**What to do:**
Report each line below that carries the word "global".

[Source data]
##############################

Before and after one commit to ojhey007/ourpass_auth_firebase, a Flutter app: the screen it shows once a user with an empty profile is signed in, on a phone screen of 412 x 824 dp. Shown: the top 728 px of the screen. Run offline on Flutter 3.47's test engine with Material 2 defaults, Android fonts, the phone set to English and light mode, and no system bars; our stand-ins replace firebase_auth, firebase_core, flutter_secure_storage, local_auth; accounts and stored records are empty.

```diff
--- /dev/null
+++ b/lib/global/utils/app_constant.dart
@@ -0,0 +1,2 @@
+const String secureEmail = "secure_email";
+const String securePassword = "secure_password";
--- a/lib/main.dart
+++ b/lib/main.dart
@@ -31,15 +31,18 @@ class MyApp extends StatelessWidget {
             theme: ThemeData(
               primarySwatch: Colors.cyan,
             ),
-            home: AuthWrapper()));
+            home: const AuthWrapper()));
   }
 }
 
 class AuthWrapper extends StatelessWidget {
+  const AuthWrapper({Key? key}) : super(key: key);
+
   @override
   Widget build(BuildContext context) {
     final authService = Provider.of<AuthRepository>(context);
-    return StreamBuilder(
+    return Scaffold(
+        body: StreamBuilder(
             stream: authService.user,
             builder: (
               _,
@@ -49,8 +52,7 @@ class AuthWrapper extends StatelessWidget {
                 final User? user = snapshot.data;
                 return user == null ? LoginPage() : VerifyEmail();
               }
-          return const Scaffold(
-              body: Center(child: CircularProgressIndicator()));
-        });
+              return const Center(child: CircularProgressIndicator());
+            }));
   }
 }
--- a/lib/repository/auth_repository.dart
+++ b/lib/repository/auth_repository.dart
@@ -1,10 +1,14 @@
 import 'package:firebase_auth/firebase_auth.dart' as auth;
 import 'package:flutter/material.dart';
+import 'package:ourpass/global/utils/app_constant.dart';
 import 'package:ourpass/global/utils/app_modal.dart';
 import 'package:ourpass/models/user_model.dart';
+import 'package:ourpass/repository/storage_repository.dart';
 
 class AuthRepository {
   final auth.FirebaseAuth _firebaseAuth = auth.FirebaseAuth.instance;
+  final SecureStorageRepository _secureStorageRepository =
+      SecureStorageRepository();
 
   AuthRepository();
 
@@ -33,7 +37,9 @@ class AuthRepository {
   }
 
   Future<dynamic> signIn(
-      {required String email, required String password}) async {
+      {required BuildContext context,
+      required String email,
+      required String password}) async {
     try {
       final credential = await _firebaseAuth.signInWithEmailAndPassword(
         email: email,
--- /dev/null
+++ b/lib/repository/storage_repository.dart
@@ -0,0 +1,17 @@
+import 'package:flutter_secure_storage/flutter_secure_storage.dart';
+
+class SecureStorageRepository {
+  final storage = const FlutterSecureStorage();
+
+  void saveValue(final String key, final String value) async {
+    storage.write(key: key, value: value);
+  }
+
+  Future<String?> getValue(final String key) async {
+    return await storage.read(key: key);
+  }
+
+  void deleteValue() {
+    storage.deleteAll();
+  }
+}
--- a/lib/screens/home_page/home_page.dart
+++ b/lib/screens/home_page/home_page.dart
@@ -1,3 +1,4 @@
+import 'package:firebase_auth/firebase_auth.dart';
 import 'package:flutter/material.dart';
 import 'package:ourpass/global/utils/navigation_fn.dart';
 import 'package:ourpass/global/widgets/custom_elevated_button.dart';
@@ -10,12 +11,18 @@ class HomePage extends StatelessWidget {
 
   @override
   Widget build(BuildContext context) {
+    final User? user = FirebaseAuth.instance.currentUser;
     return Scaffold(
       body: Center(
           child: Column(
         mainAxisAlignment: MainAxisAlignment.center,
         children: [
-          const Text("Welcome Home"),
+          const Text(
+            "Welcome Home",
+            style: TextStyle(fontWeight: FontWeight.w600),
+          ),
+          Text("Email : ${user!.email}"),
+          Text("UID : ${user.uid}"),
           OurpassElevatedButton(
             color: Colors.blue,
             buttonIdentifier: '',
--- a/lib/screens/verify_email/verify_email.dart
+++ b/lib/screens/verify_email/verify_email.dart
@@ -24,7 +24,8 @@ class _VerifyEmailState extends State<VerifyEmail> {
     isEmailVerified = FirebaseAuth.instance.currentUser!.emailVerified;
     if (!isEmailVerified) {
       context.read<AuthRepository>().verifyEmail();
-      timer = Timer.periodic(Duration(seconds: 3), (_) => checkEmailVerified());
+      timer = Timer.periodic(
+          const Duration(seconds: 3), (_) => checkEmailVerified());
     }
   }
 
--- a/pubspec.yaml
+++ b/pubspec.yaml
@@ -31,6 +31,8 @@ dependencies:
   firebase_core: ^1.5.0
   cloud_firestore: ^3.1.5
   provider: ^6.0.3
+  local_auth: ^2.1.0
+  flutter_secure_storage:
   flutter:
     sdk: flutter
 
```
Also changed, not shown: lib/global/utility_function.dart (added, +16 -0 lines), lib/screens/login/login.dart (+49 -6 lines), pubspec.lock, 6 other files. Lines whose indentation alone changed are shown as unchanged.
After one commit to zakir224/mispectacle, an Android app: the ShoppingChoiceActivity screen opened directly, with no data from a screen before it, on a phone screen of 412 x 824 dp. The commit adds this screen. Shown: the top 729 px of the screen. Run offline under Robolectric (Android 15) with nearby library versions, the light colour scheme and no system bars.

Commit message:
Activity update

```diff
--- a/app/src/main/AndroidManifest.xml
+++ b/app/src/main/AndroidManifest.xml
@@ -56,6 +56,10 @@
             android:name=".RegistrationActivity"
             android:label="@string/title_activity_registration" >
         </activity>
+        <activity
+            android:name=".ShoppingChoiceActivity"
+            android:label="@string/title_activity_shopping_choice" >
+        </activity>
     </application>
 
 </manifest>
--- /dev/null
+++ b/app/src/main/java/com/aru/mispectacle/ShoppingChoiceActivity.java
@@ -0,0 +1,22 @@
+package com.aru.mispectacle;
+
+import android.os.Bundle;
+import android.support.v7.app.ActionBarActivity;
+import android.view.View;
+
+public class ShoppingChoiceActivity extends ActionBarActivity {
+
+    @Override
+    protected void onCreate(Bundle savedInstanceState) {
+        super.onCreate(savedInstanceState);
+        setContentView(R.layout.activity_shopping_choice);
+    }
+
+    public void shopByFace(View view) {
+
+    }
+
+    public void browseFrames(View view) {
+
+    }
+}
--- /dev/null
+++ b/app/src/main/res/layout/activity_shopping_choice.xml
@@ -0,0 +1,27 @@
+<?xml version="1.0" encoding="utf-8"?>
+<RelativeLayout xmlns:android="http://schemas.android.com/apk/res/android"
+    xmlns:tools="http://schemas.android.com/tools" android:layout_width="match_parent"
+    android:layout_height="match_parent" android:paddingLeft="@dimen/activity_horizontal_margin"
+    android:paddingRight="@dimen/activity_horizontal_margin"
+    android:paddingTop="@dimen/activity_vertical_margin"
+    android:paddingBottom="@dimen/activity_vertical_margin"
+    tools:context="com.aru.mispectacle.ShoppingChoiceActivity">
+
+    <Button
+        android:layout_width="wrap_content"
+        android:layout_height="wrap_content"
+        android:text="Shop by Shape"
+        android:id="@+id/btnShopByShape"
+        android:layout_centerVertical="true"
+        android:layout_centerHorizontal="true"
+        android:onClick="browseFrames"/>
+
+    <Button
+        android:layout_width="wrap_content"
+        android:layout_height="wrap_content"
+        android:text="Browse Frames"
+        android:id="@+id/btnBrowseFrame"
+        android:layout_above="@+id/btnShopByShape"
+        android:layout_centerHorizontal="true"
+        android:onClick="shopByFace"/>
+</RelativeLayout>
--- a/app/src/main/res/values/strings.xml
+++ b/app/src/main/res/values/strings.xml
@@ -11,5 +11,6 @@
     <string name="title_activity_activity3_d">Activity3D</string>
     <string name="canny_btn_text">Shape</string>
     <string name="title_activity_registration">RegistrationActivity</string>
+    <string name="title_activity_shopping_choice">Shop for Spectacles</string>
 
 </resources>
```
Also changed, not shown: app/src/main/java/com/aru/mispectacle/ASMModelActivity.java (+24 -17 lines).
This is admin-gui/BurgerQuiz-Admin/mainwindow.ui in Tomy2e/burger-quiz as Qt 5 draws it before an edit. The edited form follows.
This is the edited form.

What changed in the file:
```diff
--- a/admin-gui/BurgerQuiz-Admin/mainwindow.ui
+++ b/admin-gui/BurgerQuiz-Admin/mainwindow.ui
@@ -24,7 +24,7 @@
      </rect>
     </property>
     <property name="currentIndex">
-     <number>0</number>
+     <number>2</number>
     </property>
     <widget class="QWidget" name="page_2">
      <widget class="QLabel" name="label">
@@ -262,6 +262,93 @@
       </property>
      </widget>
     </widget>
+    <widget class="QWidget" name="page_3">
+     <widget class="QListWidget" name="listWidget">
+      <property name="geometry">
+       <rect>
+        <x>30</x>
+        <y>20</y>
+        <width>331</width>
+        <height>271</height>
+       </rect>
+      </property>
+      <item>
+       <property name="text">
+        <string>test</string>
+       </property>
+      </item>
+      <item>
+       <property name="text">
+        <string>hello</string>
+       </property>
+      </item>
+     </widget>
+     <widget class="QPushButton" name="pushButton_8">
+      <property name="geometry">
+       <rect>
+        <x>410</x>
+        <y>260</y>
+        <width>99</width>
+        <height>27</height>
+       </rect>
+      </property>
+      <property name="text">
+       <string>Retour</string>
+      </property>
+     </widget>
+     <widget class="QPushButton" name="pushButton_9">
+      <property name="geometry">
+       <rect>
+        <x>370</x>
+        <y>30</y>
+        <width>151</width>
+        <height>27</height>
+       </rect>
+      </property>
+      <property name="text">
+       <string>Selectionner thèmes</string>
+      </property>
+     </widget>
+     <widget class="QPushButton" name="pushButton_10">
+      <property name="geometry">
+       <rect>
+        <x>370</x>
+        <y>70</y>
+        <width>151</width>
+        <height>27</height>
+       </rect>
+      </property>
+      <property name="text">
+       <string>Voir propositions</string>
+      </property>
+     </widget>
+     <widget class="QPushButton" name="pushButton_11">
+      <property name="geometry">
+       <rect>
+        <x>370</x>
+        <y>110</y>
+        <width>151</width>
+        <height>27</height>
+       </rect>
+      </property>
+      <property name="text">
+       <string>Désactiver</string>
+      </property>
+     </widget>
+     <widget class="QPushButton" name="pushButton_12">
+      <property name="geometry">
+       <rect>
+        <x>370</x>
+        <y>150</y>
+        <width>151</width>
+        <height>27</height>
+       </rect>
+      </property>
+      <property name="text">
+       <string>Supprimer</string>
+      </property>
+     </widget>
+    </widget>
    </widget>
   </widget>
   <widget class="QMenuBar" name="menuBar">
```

##############################

**Solution for this task:**
+++ b/lib/global/utils/app_constant.dart
+import 'package:ourpass/global/utils/app_constant.dart';
 import 'package:ourpass/global/utils/app_modal.dart';
 import 'package:ourpass/global/utils/navigation_fn.dart';
 import 'package:ourpass/global/widgets/custom_elevated_button.dart';
Also changed, not shown: lib/global/utility_function.dart (added, +16 -0 lines), lib/screens/login/login.dart (+49 -6 lines), pubspec.lock, 6 other files. Lines whose indentation alone changed are shown as unchanged.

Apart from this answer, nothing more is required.